:: Provided data ::
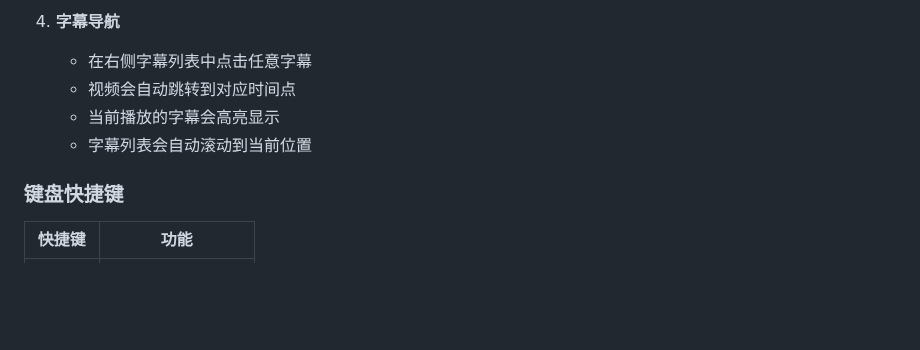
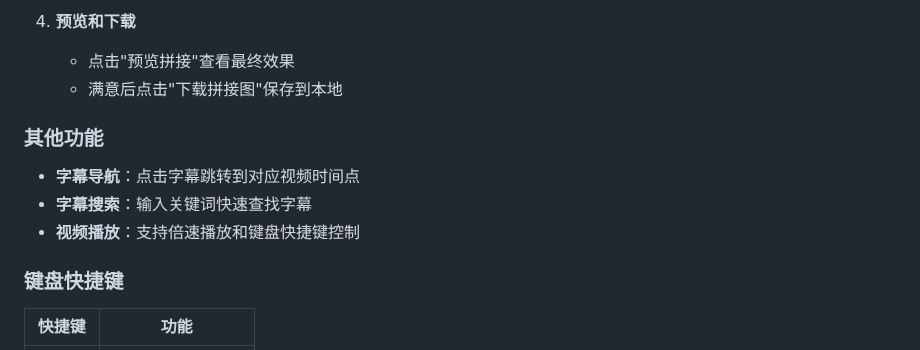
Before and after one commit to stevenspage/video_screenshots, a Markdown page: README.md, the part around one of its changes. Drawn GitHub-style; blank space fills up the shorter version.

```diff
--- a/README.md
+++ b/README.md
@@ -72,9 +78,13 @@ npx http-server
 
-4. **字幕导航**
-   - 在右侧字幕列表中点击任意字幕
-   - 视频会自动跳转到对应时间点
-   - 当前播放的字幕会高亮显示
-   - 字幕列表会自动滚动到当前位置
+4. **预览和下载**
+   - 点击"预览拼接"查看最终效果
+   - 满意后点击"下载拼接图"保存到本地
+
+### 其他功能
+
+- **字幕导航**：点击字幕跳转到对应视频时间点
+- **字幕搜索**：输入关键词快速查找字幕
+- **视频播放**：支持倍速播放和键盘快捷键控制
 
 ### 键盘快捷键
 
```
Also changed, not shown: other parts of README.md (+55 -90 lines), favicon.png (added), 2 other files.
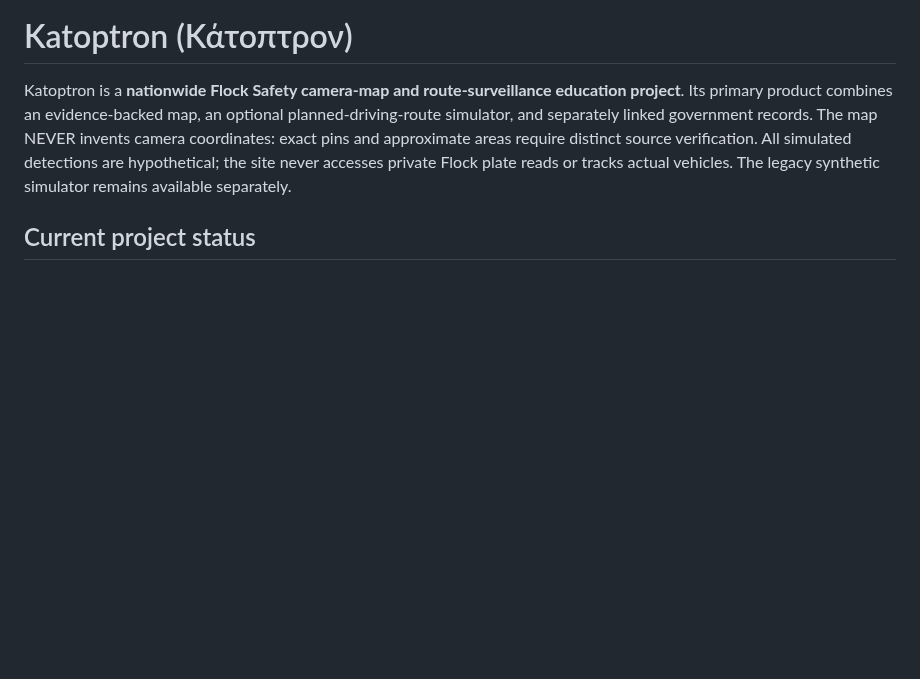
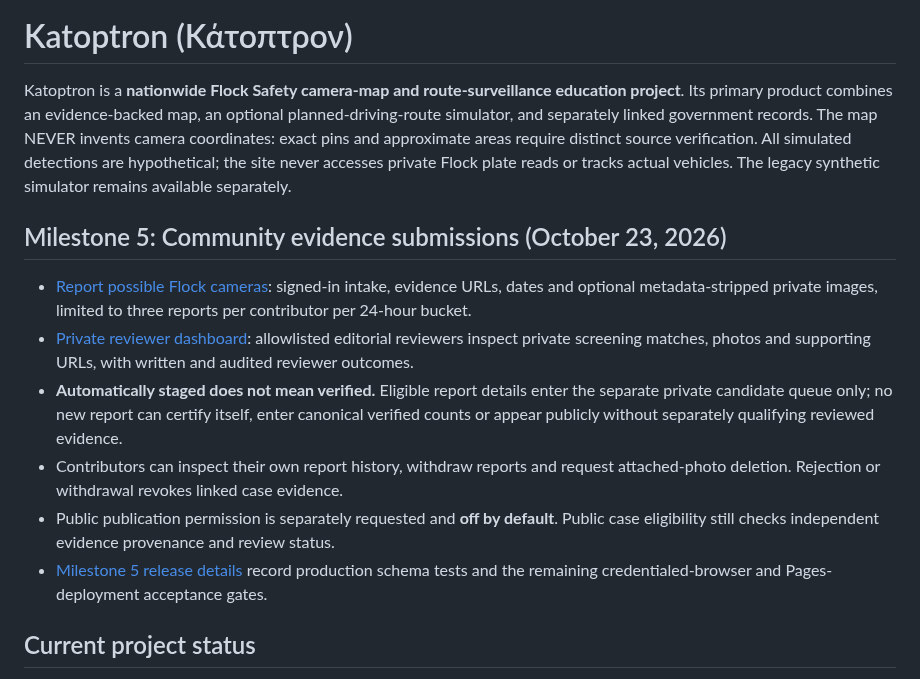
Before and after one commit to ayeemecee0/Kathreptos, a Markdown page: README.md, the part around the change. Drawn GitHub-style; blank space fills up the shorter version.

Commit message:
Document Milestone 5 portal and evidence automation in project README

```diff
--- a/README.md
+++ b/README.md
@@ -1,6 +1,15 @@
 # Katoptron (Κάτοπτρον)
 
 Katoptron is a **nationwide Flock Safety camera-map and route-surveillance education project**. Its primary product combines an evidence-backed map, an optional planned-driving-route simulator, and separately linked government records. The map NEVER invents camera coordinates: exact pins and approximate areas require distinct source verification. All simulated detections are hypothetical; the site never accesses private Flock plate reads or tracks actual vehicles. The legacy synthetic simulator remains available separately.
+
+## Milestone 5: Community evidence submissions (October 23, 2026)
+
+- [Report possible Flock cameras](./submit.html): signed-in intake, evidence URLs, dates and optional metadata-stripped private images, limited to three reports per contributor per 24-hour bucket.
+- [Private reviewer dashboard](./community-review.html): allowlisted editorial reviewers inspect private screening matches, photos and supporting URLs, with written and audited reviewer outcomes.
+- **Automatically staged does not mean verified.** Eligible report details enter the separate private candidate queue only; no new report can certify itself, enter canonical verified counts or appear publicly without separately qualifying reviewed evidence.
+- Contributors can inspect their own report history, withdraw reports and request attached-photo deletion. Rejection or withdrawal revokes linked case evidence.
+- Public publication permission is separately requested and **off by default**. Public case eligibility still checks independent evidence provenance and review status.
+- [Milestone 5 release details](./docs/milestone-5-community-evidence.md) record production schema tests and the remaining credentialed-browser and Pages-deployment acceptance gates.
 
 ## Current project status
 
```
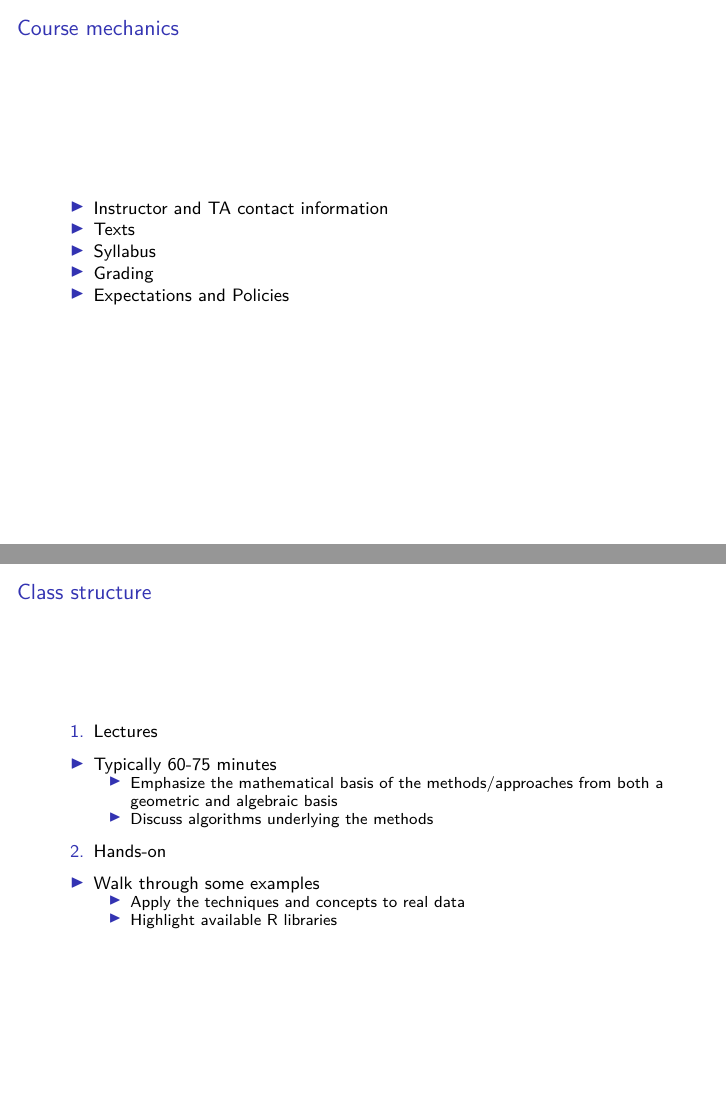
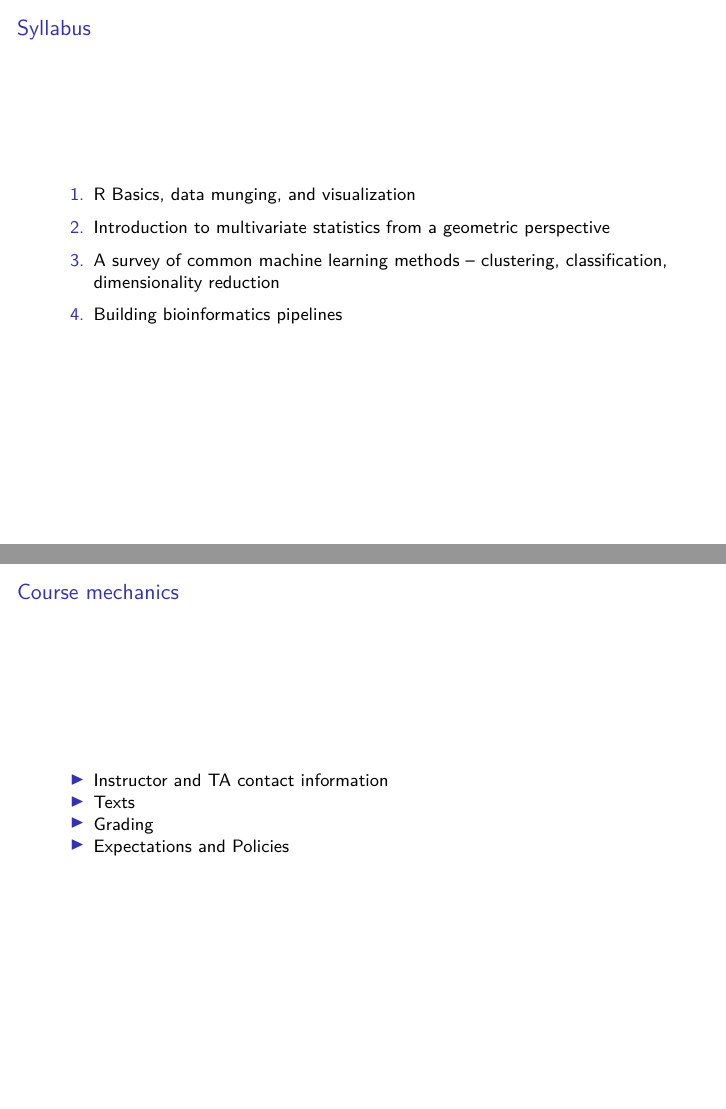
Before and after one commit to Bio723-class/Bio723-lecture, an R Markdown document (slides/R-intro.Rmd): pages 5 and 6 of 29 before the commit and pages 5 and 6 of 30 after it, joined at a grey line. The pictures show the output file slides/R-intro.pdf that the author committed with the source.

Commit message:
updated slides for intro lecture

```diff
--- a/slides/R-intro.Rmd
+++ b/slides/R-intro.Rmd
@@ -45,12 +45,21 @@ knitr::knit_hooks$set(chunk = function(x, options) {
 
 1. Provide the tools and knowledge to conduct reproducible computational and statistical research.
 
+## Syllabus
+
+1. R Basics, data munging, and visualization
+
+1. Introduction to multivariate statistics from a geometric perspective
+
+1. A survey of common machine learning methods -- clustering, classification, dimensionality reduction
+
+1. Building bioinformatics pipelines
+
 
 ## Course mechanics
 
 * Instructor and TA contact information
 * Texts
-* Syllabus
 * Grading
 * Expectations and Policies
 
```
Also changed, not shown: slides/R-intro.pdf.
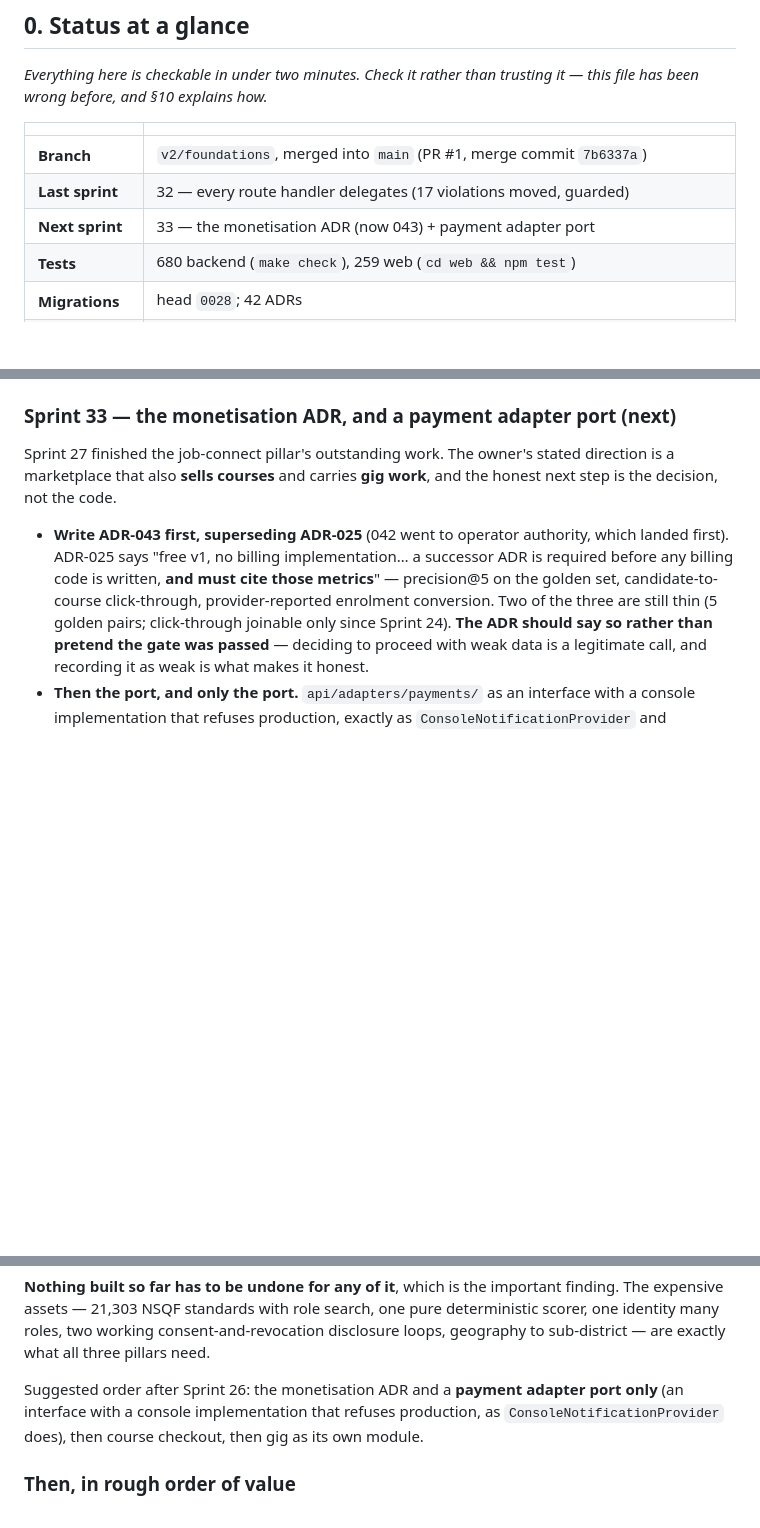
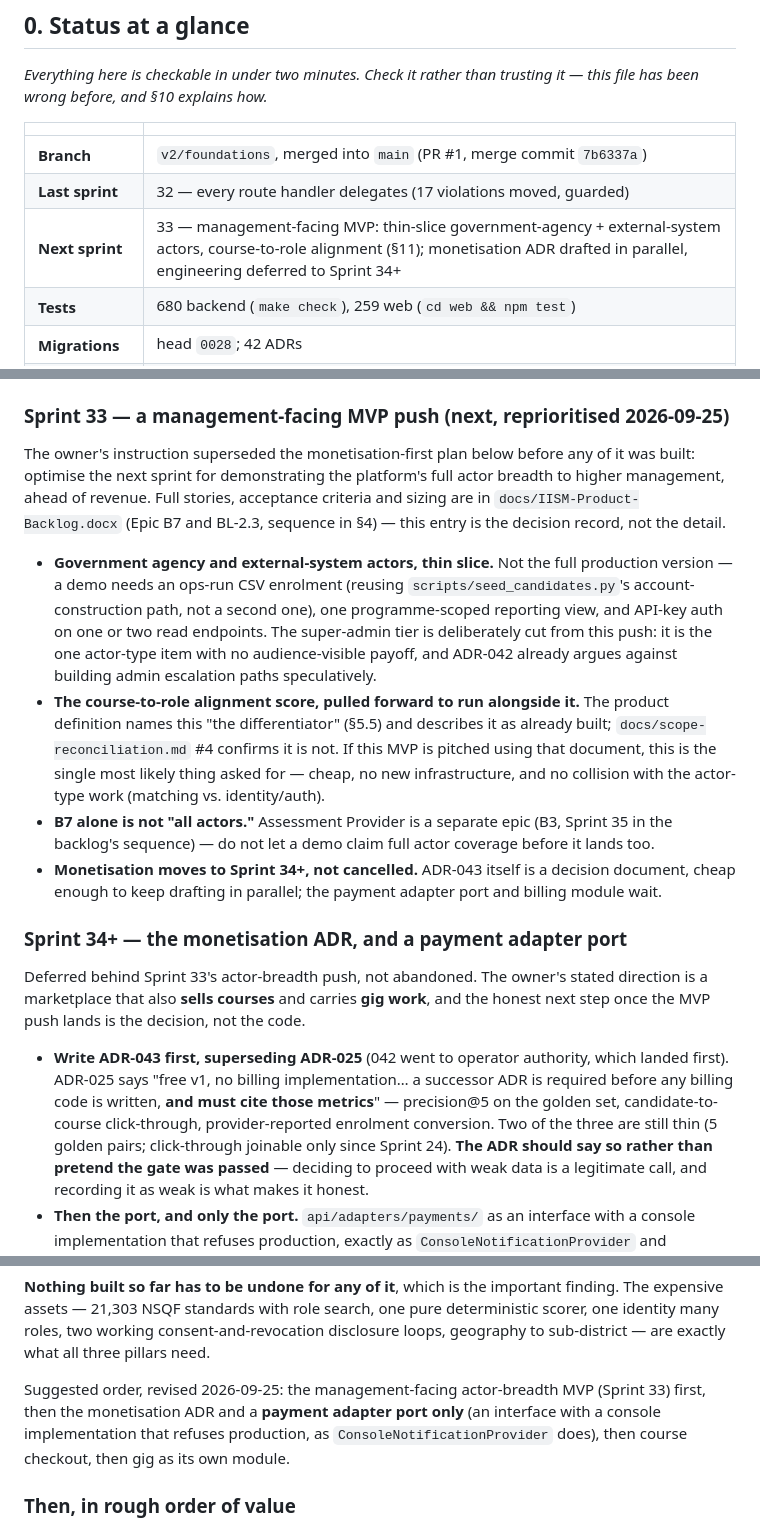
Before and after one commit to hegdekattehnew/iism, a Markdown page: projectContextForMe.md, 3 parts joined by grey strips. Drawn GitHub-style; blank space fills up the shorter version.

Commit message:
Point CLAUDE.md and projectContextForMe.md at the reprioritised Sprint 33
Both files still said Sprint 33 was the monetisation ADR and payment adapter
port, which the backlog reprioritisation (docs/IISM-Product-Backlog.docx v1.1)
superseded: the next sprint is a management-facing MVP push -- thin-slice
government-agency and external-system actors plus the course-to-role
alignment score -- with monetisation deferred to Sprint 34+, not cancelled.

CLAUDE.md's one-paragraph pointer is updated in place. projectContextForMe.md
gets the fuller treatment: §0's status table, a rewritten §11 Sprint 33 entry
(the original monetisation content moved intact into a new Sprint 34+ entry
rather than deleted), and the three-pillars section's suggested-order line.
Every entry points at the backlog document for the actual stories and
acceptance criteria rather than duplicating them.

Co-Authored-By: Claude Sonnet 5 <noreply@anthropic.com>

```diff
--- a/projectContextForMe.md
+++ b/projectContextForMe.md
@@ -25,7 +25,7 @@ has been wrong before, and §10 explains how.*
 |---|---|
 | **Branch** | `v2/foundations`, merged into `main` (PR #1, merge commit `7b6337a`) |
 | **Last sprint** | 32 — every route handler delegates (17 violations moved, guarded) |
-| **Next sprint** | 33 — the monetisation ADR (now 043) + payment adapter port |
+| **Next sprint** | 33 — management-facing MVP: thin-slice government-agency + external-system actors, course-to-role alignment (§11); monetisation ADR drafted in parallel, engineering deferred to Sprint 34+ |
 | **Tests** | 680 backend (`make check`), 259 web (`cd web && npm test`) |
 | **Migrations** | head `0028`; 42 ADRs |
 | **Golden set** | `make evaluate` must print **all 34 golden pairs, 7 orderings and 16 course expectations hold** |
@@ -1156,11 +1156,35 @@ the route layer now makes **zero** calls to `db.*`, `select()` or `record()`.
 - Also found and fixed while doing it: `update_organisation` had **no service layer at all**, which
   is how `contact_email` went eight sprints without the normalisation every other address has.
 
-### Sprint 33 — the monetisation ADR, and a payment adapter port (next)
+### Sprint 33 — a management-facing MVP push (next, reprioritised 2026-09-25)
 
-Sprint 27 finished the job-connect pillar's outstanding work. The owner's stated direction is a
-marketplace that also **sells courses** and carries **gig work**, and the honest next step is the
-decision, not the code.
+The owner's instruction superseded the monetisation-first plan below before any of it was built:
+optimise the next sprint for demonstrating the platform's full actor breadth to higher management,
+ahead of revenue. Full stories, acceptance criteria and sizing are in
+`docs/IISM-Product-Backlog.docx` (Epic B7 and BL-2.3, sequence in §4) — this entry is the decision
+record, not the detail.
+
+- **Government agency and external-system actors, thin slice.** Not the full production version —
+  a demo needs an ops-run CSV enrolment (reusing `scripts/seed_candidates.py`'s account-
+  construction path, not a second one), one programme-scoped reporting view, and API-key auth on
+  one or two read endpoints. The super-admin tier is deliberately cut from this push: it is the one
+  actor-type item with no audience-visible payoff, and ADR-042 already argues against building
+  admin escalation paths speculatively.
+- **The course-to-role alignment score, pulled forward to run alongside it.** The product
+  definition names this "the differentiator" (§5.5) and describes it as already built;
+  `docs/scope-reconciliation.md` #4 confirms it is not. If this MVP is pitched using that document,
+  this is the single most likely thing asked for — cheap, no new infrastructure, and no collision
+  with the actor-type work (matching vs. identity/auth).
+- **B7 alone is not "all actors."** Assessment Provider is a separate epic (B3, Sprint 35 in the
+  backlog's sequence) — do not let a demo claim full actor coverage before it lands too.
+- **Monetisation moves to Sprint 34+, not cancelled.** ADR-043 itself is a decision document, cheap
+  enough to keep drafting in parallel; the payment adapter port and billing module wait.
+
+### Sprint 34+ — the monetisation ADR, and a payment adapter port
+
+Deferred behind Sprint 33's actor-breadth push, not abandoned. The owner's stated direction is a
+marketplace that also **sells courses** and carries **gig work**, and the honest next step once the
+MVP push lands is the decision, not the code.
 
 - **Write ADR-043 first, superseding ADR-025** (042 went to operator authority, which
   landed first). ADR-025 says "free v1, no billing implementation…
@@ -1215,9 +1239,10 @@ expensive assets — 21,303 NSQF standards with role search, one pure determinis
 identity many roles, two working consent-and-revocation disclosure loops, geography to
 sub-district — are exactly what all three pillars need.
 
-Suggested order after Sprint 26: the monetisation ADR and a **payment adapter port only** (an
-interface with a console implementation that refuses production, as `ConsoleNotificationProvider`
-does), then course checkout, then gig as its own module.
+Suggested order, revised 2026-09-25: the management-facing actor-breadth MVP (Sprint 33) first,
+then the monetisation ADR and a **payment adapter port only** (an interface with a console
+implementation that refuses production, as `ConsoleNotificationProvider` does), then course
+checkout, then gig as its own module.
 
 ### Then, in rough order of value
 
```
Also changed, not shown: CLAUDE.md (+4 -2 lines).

:: What you will do ::
Only the count belongs in your answer, so please work out how many lines of the data contain "this".

:: Exercise output ::
5